Source: Schein, E. (1997)
Artifacts are the traits that a person sees, hears, and feels when they encounter a new organisational culture. These include the physical environment of the organisation, its language, its technology and products, and its style in clothing, manners of address, and stories told about the organisation. “The important point about this level of culture is that it is easy to observe and very difficult to decipher”. (Schein, E. 1997) .When entering a stadium for the first time a new player will look to the football manager to guide them. It is the manager that dictates the environment, the language, the football club products and how the stories are told in the stadium. The manager has control over the first impression that the player receives and it may not be until the new recruit has been there for a substantial amount of time that they are exposed to the football club sub cultures.
Stories about the organisation typically contain narritives about the founders, rags-to-riches successes, organisation coping with adversity etc.
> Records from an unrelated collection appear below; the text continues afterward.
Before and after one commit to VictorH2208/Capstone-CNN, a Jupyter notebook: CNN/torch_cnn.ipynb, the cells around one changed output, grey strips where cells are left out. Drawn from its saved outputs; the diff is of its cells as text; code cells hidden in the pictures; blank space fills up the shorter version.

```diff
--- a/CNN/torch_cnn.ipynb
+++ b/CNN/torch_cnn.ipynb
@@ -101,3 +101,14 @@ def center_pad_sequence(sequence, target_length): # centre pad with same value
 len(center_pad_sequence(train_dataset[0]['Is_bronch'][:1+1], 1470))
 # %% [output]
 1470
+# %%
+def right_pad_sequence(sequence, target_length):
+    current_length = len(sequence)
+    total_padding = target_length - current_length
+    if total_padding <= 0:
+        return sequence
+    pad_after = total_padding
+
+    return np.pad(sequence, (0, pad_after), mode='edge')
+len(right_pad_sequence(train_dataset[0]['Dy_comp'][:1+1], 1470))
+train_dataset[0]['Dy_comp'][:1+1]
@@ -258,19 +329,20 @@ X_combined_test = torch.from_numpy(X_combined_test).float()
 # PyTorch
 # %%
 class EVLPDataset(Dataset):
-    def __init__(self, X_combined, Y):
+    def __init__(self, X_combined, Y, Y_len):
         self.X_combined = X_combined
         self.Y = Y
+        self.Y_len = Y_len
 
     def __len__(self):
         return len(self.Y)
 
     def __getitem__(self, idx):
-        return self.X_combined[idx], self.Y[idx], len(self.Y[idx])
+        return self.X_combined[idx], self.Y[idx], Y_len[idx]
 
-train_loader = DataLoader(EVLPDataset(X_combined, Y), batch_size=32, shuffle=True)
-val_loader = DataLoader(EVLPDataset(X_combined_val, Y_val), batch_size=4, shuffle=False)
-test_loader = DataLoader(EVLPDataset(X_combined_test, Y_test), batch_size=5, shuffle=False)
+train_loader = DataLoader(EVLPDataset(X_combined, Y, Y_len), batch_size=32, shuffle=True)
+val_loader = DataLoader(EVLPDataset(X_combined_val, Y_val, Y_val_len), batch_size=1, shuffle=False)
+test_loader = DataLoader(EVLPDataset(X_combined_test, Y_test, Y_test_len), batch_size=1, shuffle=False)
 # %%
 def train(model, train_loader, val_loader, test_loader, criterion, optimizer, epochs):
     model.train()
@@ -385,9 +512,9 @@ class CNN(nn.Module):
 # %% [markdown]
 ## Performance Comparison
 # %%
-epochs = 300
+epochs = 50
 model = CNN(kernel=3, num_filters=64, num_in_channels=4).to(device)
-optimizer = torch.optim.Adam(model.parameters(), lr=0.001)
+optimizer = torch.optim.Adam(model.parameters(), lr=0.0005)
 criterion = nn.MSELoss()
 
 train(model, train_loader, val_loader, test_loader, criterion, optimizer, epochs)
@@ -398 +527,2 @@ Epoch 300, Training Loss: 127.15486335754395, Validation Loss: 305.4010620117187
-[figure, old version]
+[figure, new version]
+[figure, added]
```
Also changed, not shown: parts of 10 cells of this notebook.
These stories connect the present to the past and provide explanations for current practises. (Robbins, S. 2003). It is common to hear a manager describe how they have worked there way up from nothing and instill an ethos of hard work so as to make the players believe they can be were the football legend is.
5.1.2 Espoused Values
According to Robert, H. Et al. (1999) an organisations espoused values consist of its strategies and goals. He believes it provides the reasonling behind implementation certain practises and proceedures. Morley, M. (1998) writes that the values of an organisation are the strategies, goals, practises and procedures that that organisation places importance in. There are numerous ways to run a football club and it is up to the manager to decide in what manner that is. The manager will decide the procedure of training, the tactic style and the formation. The manager is responsible for establishing the match strategies and goals in order to ensure it succeeds. Without this implementation the football club would have no leader and no organisation.
5.1.3 Underlying Basic Assumptions
According to Armstrong (1999) basic assumptions are composed of the unseen but identifiable reasons why people perceive, feel, believe and say the things they do. They are the shared assumptions that are held by an organisation, usually over a substantial period of time. They are difficult to define as they are not normally recorded and they are also thought to be difficult to change. (Stoner, J. et al 1995). The traditional squad rotation is a system that has been around for years and is the most commonly used method of football club. These basic assumptions of organisation not only exist in the pitch but also in the mind of the manager. If the manager implements a new system it is up to the staff to adopt these new values or the team will fail to run smoothly.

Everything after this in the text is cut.